* [Difference listings]
- Opening Delimiter -
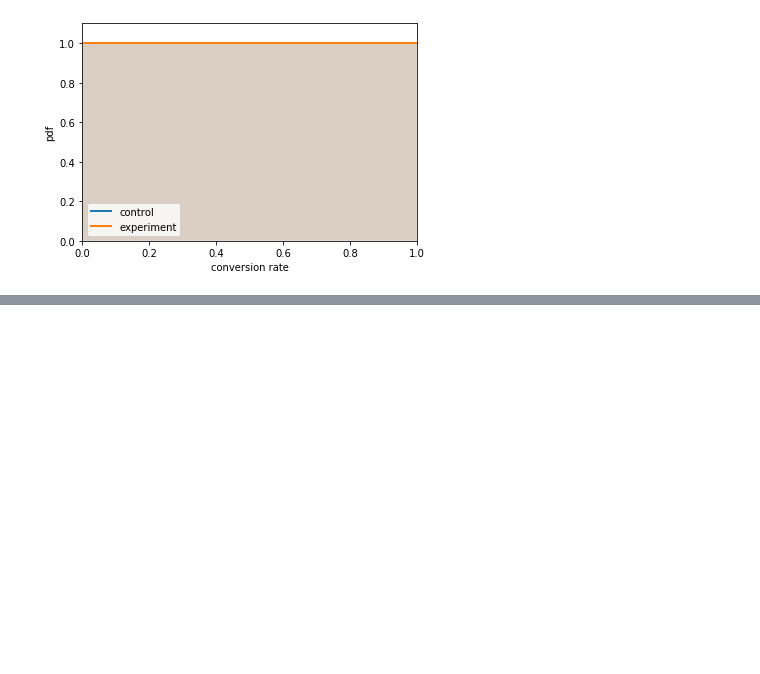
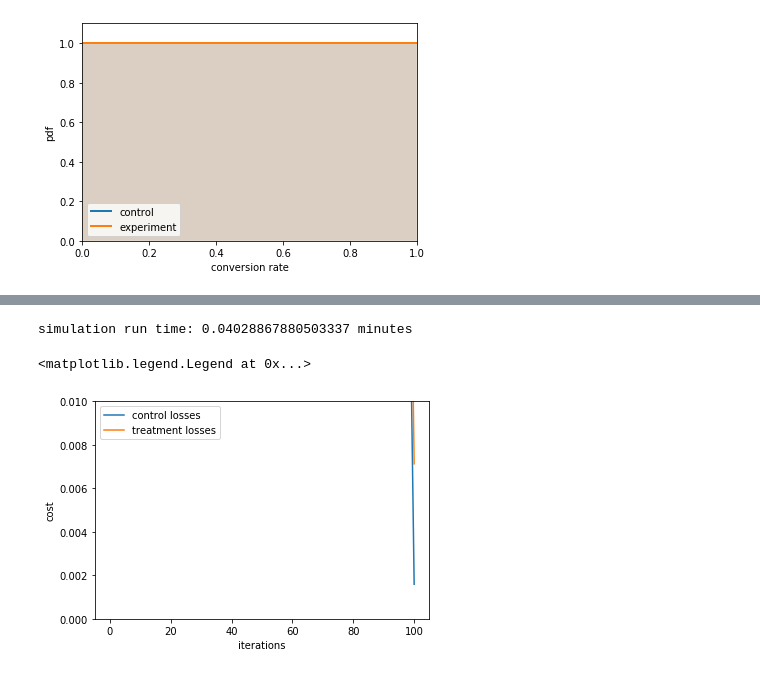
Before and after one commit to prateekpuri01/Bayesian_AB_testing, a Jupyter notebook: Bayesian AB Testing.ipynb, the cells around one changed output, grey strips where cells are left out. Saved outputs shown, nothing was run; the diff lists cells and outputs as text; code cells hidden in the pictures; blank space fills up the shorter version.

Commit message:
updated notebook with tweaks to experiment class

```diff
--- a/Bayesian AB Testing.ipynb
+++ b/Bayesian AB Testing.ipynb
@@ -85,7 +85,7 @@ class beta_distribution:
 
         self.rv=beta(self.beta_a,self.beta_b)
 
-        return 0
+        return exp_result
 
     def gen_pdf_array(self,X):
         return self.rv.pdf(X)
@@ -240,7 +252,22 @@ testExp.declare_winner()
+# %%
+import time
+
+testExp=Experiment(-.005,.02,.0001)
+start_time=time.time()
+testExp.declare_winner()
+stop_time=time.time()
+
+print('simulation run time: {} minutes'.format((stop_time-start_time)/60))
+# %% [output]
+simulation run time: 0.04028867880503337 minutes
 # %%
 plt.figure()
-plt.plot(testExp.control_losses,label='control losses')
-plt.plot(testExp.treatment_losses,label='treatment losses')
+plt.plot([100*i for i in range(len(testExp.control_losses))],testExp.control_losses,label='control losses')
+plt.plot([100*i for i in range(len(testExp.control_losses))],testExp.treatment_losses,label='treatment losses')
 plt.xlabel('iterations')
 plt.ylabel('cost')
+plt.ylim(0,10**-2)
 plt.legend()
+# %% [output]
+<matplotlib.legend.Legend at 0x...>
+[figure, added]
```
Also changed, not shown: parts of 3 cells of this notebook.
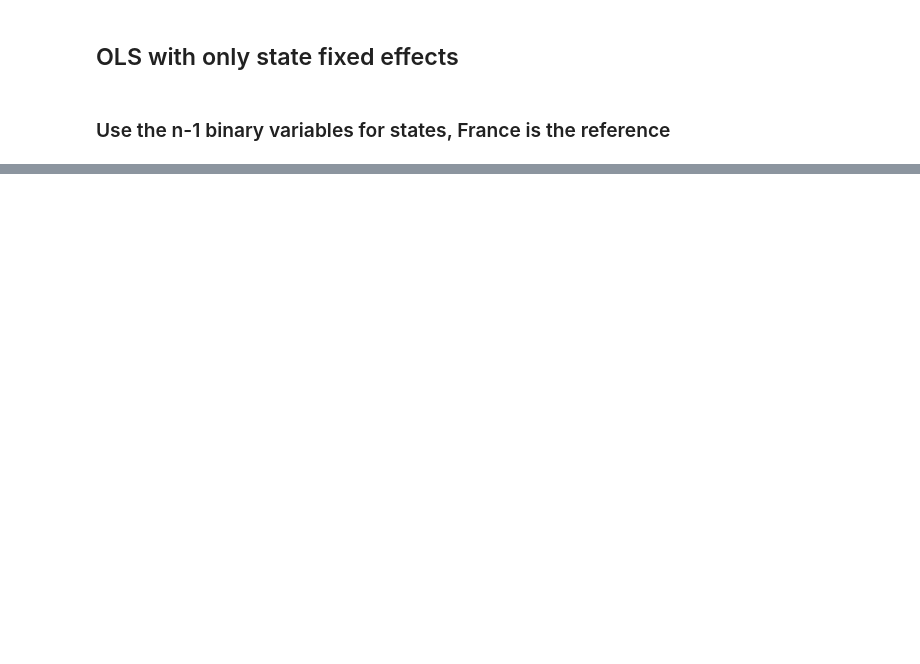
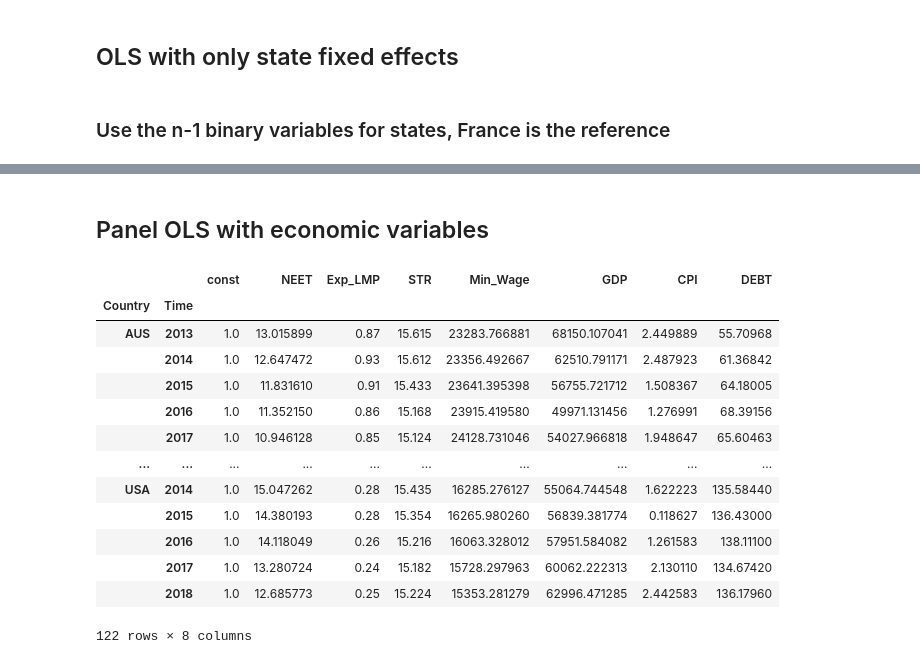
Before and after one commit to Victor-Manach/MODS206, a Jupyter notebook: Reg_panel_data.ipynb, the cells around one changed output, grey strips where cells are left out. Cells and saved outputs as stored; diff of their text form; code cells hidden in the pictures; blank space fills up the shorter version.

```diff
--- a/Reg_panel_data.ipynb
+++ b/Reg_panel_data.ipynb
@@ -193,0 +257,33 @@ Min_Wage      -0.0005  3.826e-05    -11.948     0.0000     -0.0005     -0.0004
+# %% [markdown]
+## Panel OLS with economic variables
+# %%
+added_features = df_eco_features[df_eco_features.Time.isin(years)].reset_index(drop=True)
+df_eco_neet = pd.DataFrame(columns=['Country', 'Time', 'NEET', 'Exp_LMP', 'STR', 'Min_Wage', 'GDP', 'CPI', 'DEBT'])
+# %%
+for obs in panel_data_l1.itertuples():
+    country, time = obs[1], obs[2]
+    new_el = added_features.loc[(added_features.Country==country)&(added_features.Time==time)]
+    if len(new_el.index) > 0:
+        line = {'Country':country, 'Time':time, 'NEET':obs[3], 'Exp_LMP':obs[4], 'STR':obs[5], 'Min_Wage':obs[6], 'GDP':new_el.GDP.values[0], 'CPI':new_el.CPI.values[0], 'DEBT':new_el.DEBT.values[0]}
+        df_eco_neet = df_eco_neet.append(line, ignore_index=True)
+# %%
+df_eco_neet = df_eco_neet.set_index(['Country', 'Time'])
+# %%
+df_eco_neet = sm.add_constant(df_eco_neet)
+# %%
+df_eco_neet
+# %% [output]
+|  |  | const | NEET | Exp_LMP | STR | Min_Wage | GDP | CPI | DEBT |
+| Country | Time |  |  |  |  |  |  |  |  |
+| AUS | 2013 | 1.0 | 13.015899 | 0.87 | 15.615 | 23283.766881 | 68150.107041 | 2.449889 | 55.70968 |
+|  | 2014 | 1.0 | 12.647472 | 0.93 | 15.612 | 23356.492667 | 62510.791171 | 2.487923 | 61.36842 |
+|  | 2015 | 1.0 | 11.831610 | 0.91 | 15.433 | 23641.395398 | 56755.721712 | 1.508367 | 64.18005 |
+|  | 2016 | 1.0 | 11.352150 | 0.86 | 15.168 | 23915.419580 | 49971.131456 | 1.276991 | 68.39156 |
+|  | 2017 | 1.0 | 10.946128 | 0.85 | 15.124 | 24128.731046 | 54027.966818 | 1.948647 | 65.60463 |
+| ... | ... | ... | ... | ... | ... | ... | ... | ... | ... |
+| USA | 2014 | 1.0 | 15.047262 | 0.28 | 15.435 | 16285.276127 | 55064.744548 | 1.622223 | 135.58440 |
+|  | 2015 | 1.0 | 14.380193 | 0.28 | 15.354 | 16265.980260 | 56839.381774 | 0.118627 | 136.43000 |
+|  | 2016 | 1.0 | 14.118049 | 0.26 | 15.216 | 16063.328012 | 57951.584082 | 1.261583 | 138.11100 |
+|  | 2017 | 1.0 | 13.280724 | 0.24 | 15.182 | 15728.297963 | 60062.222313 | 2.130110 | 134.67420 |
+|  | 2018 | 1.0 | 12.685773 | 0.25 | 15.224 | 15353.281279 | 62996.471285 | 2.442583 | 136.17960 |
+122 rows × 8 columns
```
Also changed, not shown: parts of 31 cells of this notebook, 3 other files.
- Closing Delimiter -
* [WHAT TO DO]
Pictures excluded, quote all the data above exactly.

* [OUTPUT]
Before and after one commit to prateekpuri01/Bayesian_AB_testing, a Jupyter notebook: Bayesian AB Testing.ipynb, the cells around one changed output, grey strips where cells are left out. Saved outputs shown, nothing was run; the diff lists cells and outputs as text; code cells hidden in the pictures; blank space fills up the shorter version.

Commit message:
updated notebook with tweaks to experiment class

```diff
--- a/Bayesian AB Testing.ipynb
+++ b/Bayesian AB Testing.ipynb
@@ -85,7 +85,7 @@ class beta_distribution:
 
         self.rv=beta(self.beta_a,self.beta_b)
 
-        return 0
+        return exp_result
 
     def gen_pdf_array(self,X):
         return self.rv.pdf(X)
@@ -240,7 +252,22 @@ testExp.declare_winner()
+# %%
+import time
+
+testExp=Experiment(-.005,.02,.0001)
+start_time=time.time()
+testExp.declare_winner()
+stop_time=time.time()
+
+print('simulation run time: {} minutes'.format((stop_time-start_time)/60))
+# %% [output]
+simulation run time: 0.04028867880503337 minutes
 # %%
 plt.figure()
-plt.plot(testExp.control_losses,label='control losses')
-plt.plot(testExp.treatment_losses,label='treatment losses')
+plt.plot([100*i for i in range(len(testExp.control_losses))],testExp.control_losses,label='control losses')
+plt.plot([100*i for i in range(len(testExp.control_losses))],testExp.treatment_losses,label='treatment losses')
 plt.xlabel('iterations')
 plt.ylabel('cost')
+plt.ylim(0,10**-2)
 plt.legend()
+# %% [output]
+<matplotlib.legend.Legend at 0x...>
+[figure, added]
```
Also changed, not shown: parts of 3 cells of this notebook.
Before and after one commit to Victor-Manach/MODS206, a Jupyter notebook: Reg_panel_data.ipynb, the cells around one changed output, grey strips where cells are left out. Cells and saved outputs as stored; diff of their text form; code cells hidden in the pictures; blank space fills up the shorter version.

```diff
--- a/Reg_panel_data.ipynb
+++ b/Reg_panel_data.ipynb
@@ -193,0 +257,33 @@ Min_Wage      -0.0005  3.826e-05    -11.948     0.0000     -0.0005     -0.0004
+# %% [markdown]
+## Panel OLS with economic variables
+# %%
+added_features = df_eco_features[df_eco_features.Time.isin(years)].reset_index(drop=True)
+df_eco_neet = pd.DataFrame(columns=['Country', 'Time', 'NEET', 'Exp_LMP', 'STR', 'Min_Wage', 'GDP', 'CPI', 'DEBT'])
+# %%
+for obs in panel_data_l1.itertuples():
+    country, time = obs[1], obs[2]
+    new_el = added_features.loc[(added_features.Country==country)&(added_features.Time==time)]
+    if len(new_el.index) > 0:
+        line = {'Country':country, 'Time':time, 'NEET':obs[3], 'Exp_LMP':obs[4], 'STR':obs[5], 'Min_Wage':obs[6], 'GDP':new_el.GDP.values[0], 'CPI':new_el.CPI.values[0], 'DEBT':new_el.DEBT.values[0]}
+        df_eco_neet = df_eco_neet.append(line, ignore_index=True)
+# %%
+df_eco_neet = df_eco_neet.set_index(['Country', 'Time'])
+# %%
+df_eco_neet = sm.add_constant(df_eco_neet)
+# %%
+df_eco_neet
+# %% [output]
+|  |  | const | NEET | Exp_LMP | STR | Min_Wage | GDP | CPI | DEBT |
+| Country | Time |  |  |  |  |  |  |  |  |
+| AUS | 2013 | 1.0 | 13.015899 | 0.87 | 15.615 | 23283.766881 | 68150.107041 | 2.449889 | 55.70968 |
+|  | 2014 | 1.0 | 12.647472 | 0.93 | 15.612 | 23356.492667 | 62510.791171 | 2.487923 | 61.36842 |
+|  | 2015 | 1.0 | 11.831610 | 0.91 | 15.433 | 23641.395398 | 56755.721712 | 1.508367 | 64.18005 |
+|  | 2016 | 1.0 | 11.352150 | 0.86 | 15.168 | 23915.419580 | 49971.131456 | 1.276991 | 68.39156 |
+|  | 2017 | 1.0 | 10.946128 | 0.85 | 15.124 | 24128.731046 | 54027.966818 | 1.948647 | 65.60463 |
+| ... | ... | ... | ... | ... | ... | ... | ... | ... | ... |
+| USA | 2014 | 1.0 | 15.047262 | 0.28 | 15.435 | 16285.276127 | 55064.744548 | 1.622223 | 135.58440 |
+|  | 2015 | 1.0 | 14.380193 | 0.28 | 15.354 | 16265.980260 | 56839.381774 | 0.118627 | 136.43000 |
+|  | 2016 | 1.0 | 14.118049 | 0.26 | 15.216 | 16063.328012 | 57951.584082 | 1.261583 | 138.11100 |
+|  | 2017 | 1.0 | 13.280724 | 0.24 | 15.182 | 15728.297963 | 60062.222313 | 2.130110 | 134.67420 |
+|  | 2018 | 1.0 | 12.685773 | 0.25 | 15.224 | 15353.281279 | 62996.471285 | 2.442583 | 136.17960 |
+122 rows × 8 columns
```
Also changed, not shown: parts of 31 cells of this notebook, 3 other files.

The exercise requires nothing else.